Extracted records
-=-=-=-=-

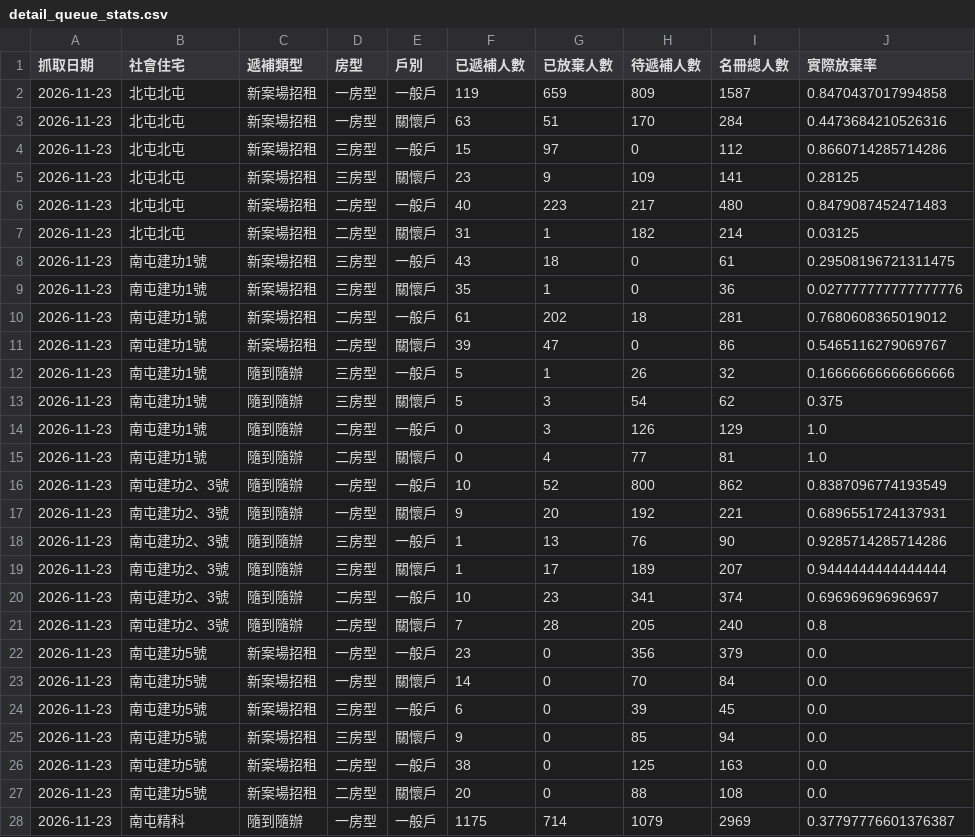
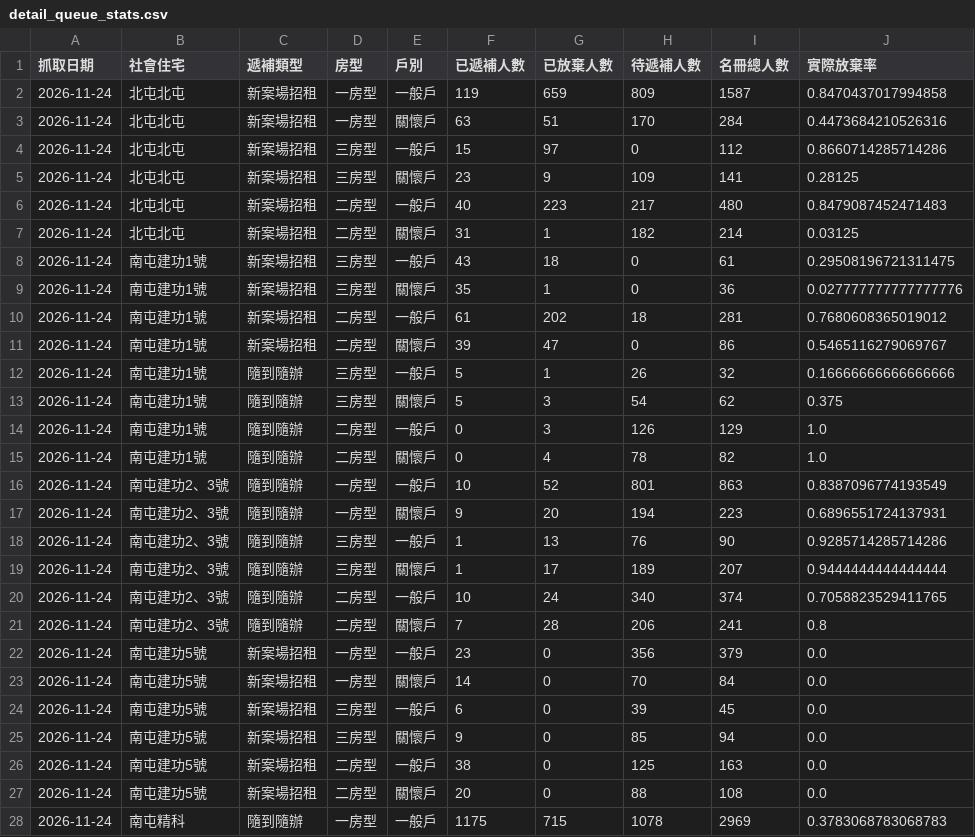
Before and after one commit to abula56/social_housing_tracker, a CSV file: detail_queue_stats.csv, drawn as a sheet; only a part is shown; the diff covers the shown part only.

```diff
--- a/detail_queue_stats.csv
+++ b/detail_queue_stats.csv
@@ -1,28 +1,28 @@
 抓取日期,社會住宅,遞補類型,房型,戶別,已遞補人數,已放棄人數,待遞補人數,名冊總人數,實際放棄率
-2026-11-23,北屯北屯,新案場招租,一房型,一般戶,119,659,809,1587,0.8470437017994858
-2026-11-23,北屯北屯,新案場招租,一房型,關懷戶,63,51,170,284,0.4473684210526316
-2026-11-23,北屯北屯,新案場招租,三房型,一般戶,15,97,0,112,0.8660714285714286
-2026-11-23,北屯北屯,新案場招租,三房型,關懷戶,23,9,109,141,0.28125
-2026-11-23,北屯北屯,新案場招租,二房型,一般戶,40,223,217,480,0.8479087452471483
-2026-11-23,北屯北屯,新案場招租,二房型,關懷戶,31,1,182,214,0.03125
-2026-11-23,南屯建功1號,新案場招租,三房型,一般戶,43,18,0,61,0.29508196721311475
-2026-11-23,南屯建功1號,新案場招租,三房型,關懷戶,35,1,0,36,0.027777777777777776
-2026-11-23,南屯建功1號,新案場招租,二房型,一般戶,61,202,18,281,0.7680608365019012
-2026-11-23,南屯建功1號,新案場招租,二房型,關懷戶,39,47,0,86,0.5465116279069767
-2026-11-23,南屯建功1號,隨到隨辦,三房型,一般戶,5,1,26,32,0.16666666666666666
-2026-11-23,南屯建功1號,隨到隨辦,三房型,關懷戶,5,3,54,62,0.375
-2026-11-23,南屯建功1號,隨到隨辦,二房型,一般戶,0,3,126,129,1.0
-2026-11-23,南屯建功1號,隨到隨辦,二房型,關懷戶,0,4,77,81,1.0
-2026-11-23,南屯建功2、3號,隨到隨辦,一房型,一般戶,10,52,800,862,0.8387096774193549
-2026-11-23,南屯建功2、3號,隨到隨辦,一房型,關懷戶,9,20,192,221,0.6896551724137931
-2026-11-23,南屯建功2、3號,隨到隨辦,三房型,一般戶,1,13,76,90,0.9285714285714286
-2026-11-23,南屯建功2、3號,隨到隨辦,三房型,關懷戶,1,17,189,207,0.9444444444444444
-2026-11-23,南屯建功2、3號,隨到隨辦,二房型,一般戶,10,23,341,374,0.696969696969697
-2026-11-23,南屯建功2、3號,隨到隨辦,二房型,關懷戶,7,28,205,240,0.8
-2026-11-23,南屯建功5號,新案場招租,一房型,一般戶,23,0,356,379,0.0
-2026-11-23,南屯建功5號,新案場招租,一房型,關懷戶,14,0,70,84,0.0
-2026-11-23,南屯建功5號,新案場招租,三房型,一般戶,6,0,39,45,0.0
-2026-11-23,南屯建功5號,新案場招租,三房型,關懷戶,9,0,85,94,0.0
-2026-11-23,南屯建功5號,新案場招租,二房型,一般戶,38,0,125,163,0.0
-2026-11-23,南屯建功5號,新案場招租,二房型,關懷戶,20,0,88,108,0.0
-2026-11-23,南屯精科,隨到隨辦,一房型,一般戶,1175,714,1079,2969,0.37797776601376387
+2026-11-24,北屯北屯,新案場招租,一房型,一般戶,119,659,809,1587,0.8470437017994858
+2026-11-24,北屯北屯,新案場招租,一房型,關懷戶,63,51,170,284,0.4473684210526316
+2026-11-24,北屯北屯,新案場招租,三房型,一般戶,15,97,0,112,0.8660714285714286
+2026-11-24,北屯北屯,新案場招租,三房型,關懷戶,23,9,109,141,0.28125
+2026-11-24,北屯北屯,新案場招租,二房型,一般戶,40,223,217,480,0.8479087452471483
+2026-11-24,北屯北屯,新案場招租,二房型,關懷戶,31,1,182,214,0.03125
+2026-11-24,南屯建功1號,新案場招租,三房型,一般戶,43,18,0,61,0.29508196721311475
+2026-11-24,南屯建功1號,新案場招租,三房型,關懷戶,35,1,0,36,0.027777777777777776
+2026-11-24,南屯建功1號,新案場招租,二房型,一般戶,61,202,18,281,0.7680608365019012
+2026-11-24,南屯建功1號,新案場招租,二房型,關懷戶,39,47,0,86,0.5465116279069767
+2026-11-24,南屯建功1號,隨到隨辦,三房型,一般戶,5,1,26,32,0.16666666666666666
+2026-11-24,南屯建功1號,隨到隨辦,三房型,關懷戶,5,3,54,62,0.375
+2026-11-24,南屯建功1號,隨到隨辦,二房型,一般戶,0,3,126,129,1.0
+2026-11-24,南屯建功1號,隨到隨辦,二房型,關懷戶,0,4,78,82,1.0
+2026-11-24,南屯建功2、3號,隨到隨辦,一房型,一般戶,10,52,801,863,0.8387096774193549
+2026-11-24,南屯建功2、3號,隨到隨辦,一房型,關懷戶,9,20,194,223,0.6896551724137931
+2026-11-24,南屯建功2、3號,隨到隨辦,三房型,一般戶,1,13,76,90,0.9285714285714286
+2026-11-24,南屯建功2、3號,隨到隨辦,三房型,關懷戶,1,17,189,207,0.9444444444444444
+2026-11-24,南屯建功2、3號,隨到隨辦,二房型,一般戶,10,24,340,374,0.7058823529411765
+2026-11-24,南屯建功2、3號,隨到隨辦,二房型,關懷戶,7,28,206,241,0.8
+2026-11-24,南屯建功5號,新案場招租,一房型,一般戶,23,0,356,379,0.0
+2026-11-24,南屯建功5號,新案場招租,一房型,關懷戶,14,0,70,84,0.0
+2026-11-24,南屯建功5號,新案場招租,三房型,一般戶,6,0,39,45,0.0
+2026-11-24,南屯建功5號,新案場招租,三房型,關懷戶,9,0,85,94,0.0
+2026-11-24,南屯建功5號,新案場招租,二房型,一般戶,38,0,125,163,0.0
+2026-11-24,南屯建功5號,新案場招租,二房型,關懷戶,20,0,88,108,0.0
+2026-11-24,南屯精科,隨到隨辦,一房型,一般戶,1175,715,1078,2969,0.3783068783068783
```
Also changed, not shown: 150 edited cells elsewhere in this file, 4 other files.
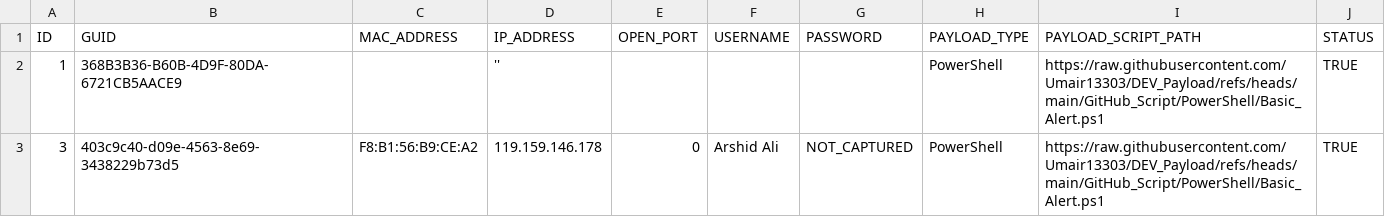
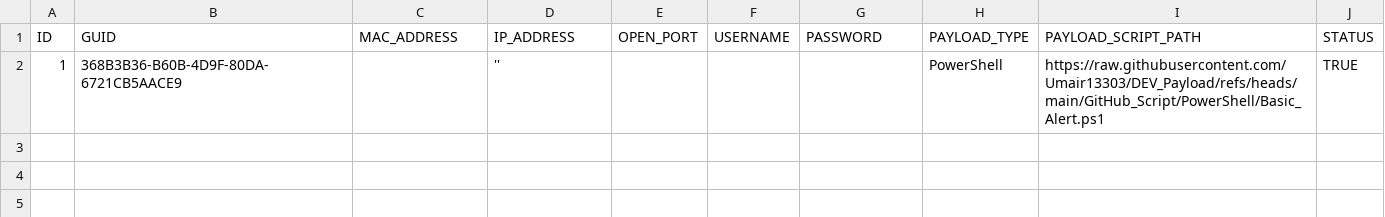
Before and after one commit to Umair13303/DEV_Payload, a CSV file: GitHub_Script/Excel/Victim_Record_GitHub.csv, drawn as a sheet.

Commit message:
Update Victim_Record_GitHub.csv

```diff
--- a/GitHub_Script/Excel/Victim_Record_GitHub.csv
+++ b/GitHub_Script/Excel/Victim_Record_GitHub.csv
@@ -2,2 +2 @@ ID,GUID,MAC_ADDRESS,IP_ADDRESS,OPEN_PORT,USERNAME,PASSWORD,PAYLOAD_TYPE,PAYLOAD_
 1,368B3B36-B60B-4D9F-80DA-6721CB5AACE9,,'',,,,PowerShell,https://raw.githubusercontent.com/Umair13303/DEV_Payload/refs/heads/main/GitHub_Script/PowerShell/Basic_Alert.ps1,TRUE
-3,403c9c40-d09e-4563-8e69-3438229b73d5,F8:B1:56:B9:CE:A2,119.159.146.178,0,Arshid Ali,NOT_CAPTURED,PowerShell,https://raw.githubusercontent.com/Umair13303/DEV_Payload/refs/heads/main/GitHub_Script/PowerShell/Basic_Alert.ps1,TRUE
```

-=-=-=-=-

--- EXERCISE DIRECTIONS ---
Report each line of the data that includes the string "Excel".

--- RESPONSE TO THIS EXERCISE ---
Before and after one commit to Umair13303/DEV_Payload, a CSV file: GitHub_Script/Excel/Victim_Record_GitHub.csv, drawn as a sheet.
--- a/GitHub_Script/Excel/Victim_Record_GitHub.csv
+++ b/GitHub_Script/Excel/Victim_Record_GitHub.csv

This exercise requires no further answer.